Cuyana, the San Francisco e-commerce startup that makes responsibly produced apparel and accessories, has inked a yearlong partnership with Real Simple magazine to make a total of four collections targeted at the magazine’s readership.
In an interview this week, Cuyana co-founder Karla Gallardo told me that both companies will share the revenue on products sold under the partnership.
“On the Cuyana side, we’re designing, manufacturing, and fulfilling e-commerce orders. Real Simple will be sharing this with their subscriber base of 8 million readers offline and 2 million online visitors,” she said. “It really leverages what each one of us is great at.”
It’s an interesting deal — typically, the relationship between fashion brands and magazines is a bit more circuitous. Brands design and manufacture their products, and show them to the press during fashion weeks, look books, and in other venues, in the hopes that they will be featured in a magazine’s editorial sections and get exposure to their readership. Magazines make the bulk of their money by having their ad sales teams work to sell advertising spaces to many of those same fashion brands. The financial relationship has always been there, but it’s been much less overt than what Cuyana and Real Simple have established here.

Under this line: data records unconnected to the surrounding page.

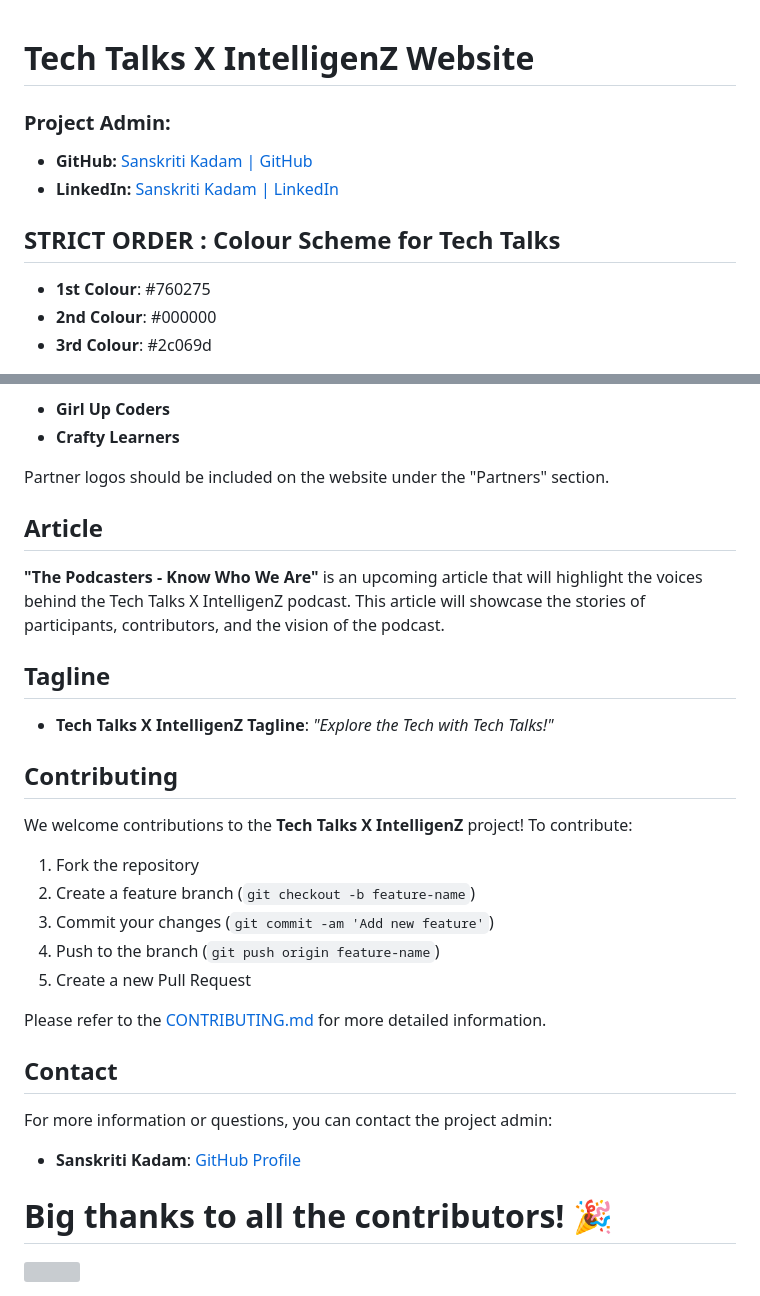
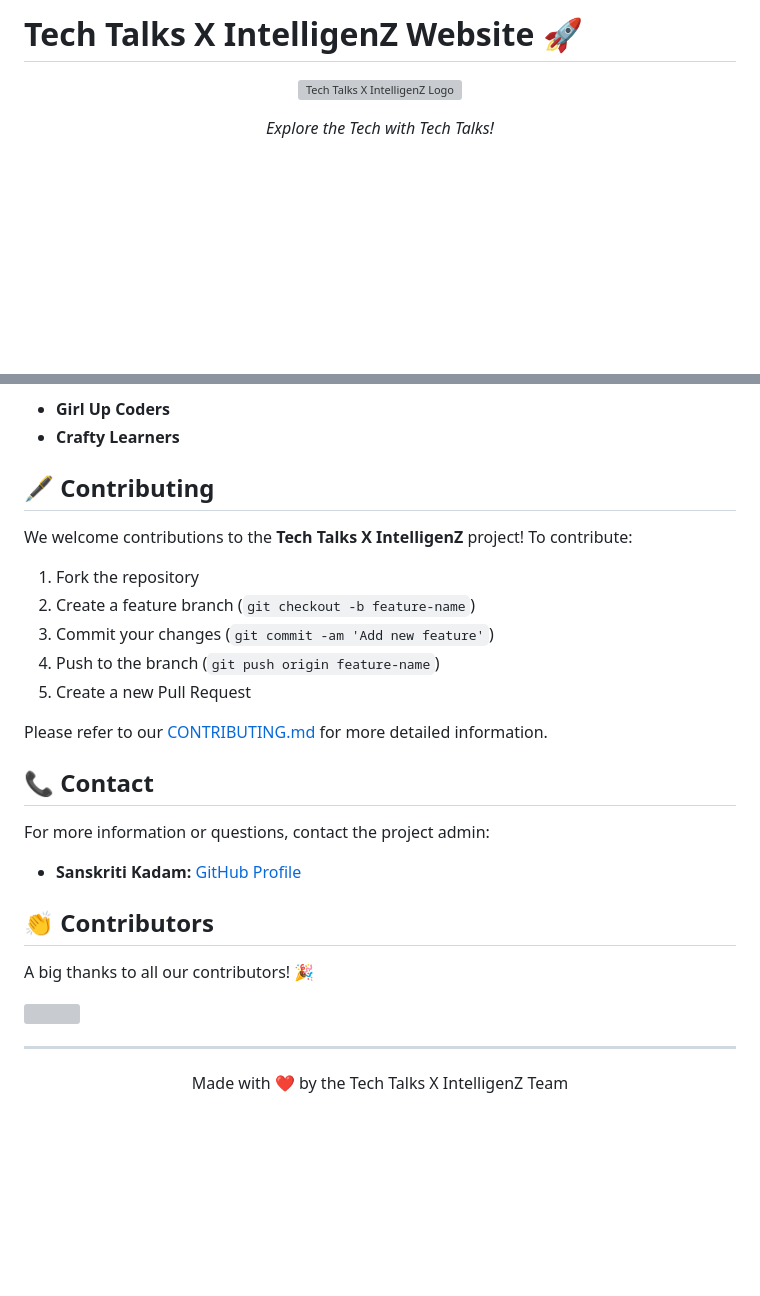
Before and after one commit to Sanskriti1102/Techtalksintelligenz, a Markdown page: README.md, 2 parts joined by grey strips. Drawn GitHub-style; blank space fills up the shorter version; grey boxes are pictures that could not be loaded.

```diff
--- a/README.md
+++ b/README.md
@@ -1,12 +1,8 @@
+# Tech Talks X IntelligenZ Website 🚀
 
-# Tech Talks X IntelligenZ Website
+<div align="center">
 
-### Project Admin:
-- **GitHub:** [Sanskriti Kadam | GitHub](https://github.com/Sanskriti1102)
-- **LinkedIn:** [Sanskriti Kadam | LinkedIn](https://www.linkedin.com/in/sanskritikadam/)
+![Tech Talks X IntelligenZ Logo](https://placeholder-image-url.com/logo.png)
 
-## STRICT ORDER : Colour Scheme for Tech Talks
-- **1st Colour**: #760275
-- **2nd Colour**: #000000
-- **3rd Colour**: #2c069d
+*Explore the Tech with Tech Talks!*
 
@@ -135,34 +134,33 @@ We are proud to partner with the following organizations:
 - **Girl Up Coders**
 - **Crafty Learners**
 
-Partner logos should be included on the website under the "Partners" section.
-
-## Article
-
-**"The Podcasters - Know Who We Are"** is an upcoming article that will highlight the voices behind the Tech Talks X IntelligenZ podcast. This article will showcase the stories of participants, contributors, and the vision of the podcast.
-
-## Tagline
-
-- **Tech Talks X IntelligenZ Tagline**: _"Explore the Tech with Tech Talks!"_
-
-## Contributing
+## 🖋️ Contributing
 
 We welcome contributions to the **Tech Talks X IntelligenZ** project! To contribute:
+
 1. Fork the repository
 2. Create a feature branch (`git checkout -b feature-name`)
 3. Commit your changes (`git commit -am 'Add new feature'`)
 4. Push to the branch (`git push origin feature-name`)
 5. Create a new Pull Request
 
-Please refer to the [CONTRIBUTING.md](CONTRIBUTING.md) for more detailed information.
+Please refer to our [CONTRIBUTING.md](CONTRIBUTING.md) for more detailed information.
 
-## Contact
+## 📞 Contact
 
-For more information or questions, you can contact the project admin:
-- **Sanskriti Kadam**: [GitHub Profile](https://github.com/Sanskriti1102)
+For more information or questions, contact the project admin:
+- **Sanskriti Kadam:** [GitHub Profile](https://github.com/Sanskriti1102)
 
-# Big thanks to all the contributors! 🎉
+## 👏 Contributors
+
+A big thanks to all our contributors! 🎉
 
 <a href="https://github.com/Sanskriti1102/Techtalksintelligenz/graphs/contributors">
   <img src="https://contrib.rocks/image?repo=Sanskriti1102/Techtalksintelligenz" />
 </a>
+
+---
+
+<div align="center">
+  Made with ❤️ by the Tech Talks X IntelligenZ Team
+</div>
```
Also changed, not shown: other parts of README.md (+84 -81 lines).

Gallardo says that this is just another way that her business is looking to do things a bit more, well, simply. “On the production side, we innovated on the supply chain and we went direct to source. On the sales side, we’ve gone direct to consumer. And what we’re doing now is going direct to publisher. We’re reducing friction and reducing players in these industries,” she said.

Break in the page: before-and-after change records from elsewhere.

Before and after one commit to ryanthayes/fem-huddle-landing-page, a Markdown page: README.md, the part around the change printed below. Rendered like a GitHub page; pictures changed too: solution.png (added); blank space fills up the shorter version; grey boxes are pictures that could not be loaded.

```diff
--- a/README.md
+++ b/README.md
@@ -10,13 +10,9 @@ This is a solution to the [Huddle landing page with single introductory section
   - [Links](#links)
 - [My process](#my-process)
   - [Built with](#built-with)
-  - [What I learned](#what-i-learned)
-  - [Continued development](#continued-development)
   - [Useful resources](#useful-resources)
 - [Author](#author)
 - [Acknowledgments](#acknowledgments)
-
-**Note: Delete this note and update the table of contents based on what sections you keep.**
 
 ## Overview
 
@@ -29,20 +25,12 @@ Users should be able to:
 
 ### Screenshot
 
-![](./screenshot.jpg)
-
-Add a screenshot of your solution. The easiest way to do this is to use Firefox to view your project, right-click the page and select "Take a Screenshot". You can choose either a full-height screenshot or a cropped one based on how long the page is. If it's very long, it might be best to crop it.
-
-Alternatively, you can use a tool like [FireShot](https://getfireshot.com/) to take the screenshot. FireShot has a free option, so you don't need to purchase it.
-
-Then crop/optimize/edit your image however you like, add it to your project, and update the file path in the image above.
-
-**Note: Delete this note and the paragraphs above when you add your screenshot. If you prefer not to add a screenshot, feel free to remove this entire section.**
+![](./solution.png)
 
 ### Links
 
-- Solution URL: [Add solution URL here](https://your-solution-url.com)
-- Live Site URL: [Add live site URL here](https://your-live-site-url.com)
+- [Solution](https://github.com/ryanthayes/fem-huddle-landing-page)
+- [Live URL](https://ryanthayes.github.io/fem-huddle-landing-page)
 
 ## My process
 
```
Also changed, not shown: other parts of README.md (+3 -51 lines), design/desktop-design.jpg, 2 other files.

As for Cuyana as a business, the company will continue to create its own standalone collections over the next year, aside from the new Real Simple brand. Gallardo tells me the company, which has raised $1.7 million from Canaan Partners, has grown its sales by 10X over the past year, and doubled its staff to nearly 10 full-time employees and 25 contractors.

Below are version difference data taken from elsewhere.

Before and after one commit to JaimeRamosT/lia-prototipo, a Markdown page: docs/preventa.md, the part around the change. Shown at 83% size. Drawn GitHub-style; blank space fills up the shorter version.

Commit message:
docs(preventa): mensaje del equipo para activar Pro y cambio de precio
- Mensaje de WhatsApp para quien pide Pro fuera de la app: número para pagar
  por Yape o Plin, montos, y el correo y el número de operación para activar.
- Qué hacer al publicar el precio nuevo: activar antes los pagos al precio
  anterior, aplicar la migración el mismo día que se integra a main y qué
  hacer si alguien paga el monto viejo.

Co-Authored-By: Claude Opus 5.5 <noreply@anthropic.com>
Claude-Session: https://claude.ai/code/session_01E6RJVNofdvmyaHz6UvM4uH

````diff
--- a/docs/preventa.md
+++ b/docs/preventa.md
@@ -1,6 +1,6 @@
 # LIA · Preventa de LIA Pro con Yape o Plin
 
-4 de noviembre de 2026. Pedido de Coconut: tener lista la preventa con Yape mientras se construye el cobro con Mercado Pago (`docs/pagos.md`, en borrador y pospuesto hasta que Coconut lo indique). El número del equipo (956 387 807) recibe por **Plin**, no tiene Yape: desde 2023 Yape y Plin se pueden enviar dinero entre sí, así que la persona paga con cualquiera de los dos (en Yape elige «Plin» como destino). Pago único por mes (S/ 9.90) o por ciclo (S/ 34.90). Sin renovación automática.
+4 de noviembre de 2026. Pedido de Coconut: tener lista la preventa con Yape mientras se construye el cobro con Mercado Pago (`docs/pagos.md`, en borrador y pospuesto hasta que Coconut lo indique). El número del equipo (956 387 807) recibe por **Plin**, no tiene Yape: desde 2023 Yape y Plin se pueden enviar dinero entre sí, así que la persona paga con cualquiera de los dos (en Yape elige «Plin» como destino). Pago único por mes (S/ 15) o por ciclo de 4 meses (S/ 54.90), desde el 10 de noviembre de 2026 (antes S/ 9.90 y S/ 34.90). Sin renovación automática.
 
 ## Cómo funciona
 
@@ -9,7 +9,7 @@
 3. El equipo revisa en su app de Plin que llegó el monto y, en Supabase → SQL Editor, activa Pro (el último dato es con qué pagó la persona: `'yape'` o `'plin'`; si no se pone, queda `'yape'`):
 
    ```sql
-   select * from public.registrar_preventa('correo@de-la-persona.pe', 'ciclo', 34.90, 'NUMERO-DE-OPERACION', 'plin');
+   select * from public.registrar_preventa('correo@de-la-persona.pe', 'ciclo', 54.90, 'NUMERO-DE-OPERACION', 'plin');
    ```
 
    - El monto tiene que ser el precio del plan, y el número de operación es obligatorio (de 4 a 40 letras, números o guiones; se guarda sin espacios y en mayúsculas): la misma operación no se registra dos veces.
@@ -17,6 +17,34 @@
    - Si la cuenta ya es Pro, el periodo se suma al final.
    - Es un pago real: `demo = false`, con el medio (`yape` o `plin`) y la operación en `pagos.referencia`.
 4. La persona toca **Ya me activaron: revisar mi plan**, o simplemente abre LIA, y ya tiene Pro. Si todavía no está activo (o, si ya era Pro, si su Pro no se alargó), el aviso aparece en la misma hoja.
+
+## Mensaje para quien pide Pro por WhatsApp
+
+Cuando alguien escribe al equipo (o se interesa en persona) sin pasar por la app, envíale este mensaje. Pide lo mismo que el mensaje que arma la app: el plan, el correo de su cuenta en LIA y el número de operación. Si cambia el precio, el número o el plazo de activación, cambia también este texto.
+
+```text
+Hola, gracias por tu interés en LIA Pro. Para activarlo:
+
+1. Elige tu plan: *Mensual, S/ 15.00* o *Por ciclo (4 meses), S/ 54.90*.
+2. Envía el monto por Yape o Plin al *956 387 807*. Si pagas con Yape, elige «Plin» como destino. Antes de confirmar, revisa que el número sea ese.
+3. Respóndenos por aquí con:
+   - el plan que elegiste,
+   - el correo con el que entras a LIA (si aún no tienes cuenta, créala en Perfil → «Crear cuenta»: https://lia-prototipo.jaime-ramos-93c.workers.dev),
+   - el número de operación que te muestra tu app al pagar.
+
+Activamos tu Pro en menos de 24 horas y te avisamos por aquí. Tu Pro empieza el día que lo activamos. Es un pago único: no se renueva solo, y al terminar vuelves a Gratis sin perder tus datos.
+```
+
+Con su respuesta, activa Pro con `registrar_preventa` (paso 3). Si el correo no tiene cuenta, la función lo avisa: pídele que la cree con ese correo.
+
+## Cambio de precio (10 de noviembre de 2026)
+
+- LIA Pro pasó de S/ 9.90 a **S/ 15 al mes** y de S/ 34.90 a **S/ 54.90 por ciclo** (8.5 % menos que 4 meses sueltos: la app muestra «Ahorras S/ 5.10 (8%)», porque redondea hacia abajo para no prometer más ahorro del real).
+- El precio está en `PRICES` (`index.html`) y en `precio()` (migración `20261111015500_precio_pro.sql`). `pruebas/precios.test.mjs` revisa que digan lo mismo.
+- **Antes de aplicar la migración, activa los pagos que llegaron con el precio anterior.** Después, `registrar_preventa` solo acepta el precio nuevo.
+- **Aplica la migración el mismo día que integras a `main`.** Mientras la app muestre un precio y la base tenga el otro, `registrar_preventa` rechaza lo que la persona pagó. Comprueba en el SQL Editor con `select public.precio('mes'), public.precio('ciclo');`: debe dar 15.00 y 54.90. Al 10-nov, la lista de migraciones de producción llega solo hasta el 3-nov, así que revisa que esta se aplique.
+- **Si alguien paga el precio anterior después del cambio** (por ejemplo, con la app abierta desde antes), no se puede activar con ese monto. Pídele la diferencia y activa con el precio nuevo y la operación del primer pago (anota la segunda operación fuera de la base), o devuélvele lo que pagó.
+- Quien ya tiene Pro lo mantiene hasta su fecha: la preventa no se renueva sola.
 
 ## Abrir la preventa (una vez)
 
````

The news today is an innovative set up that we could see more of in the future. As more new retail and merchandising companies crop up that cut out layers of historical middlemen, it would not be very surprising to see more innovation on the often byzantine press and marketing side of things as well.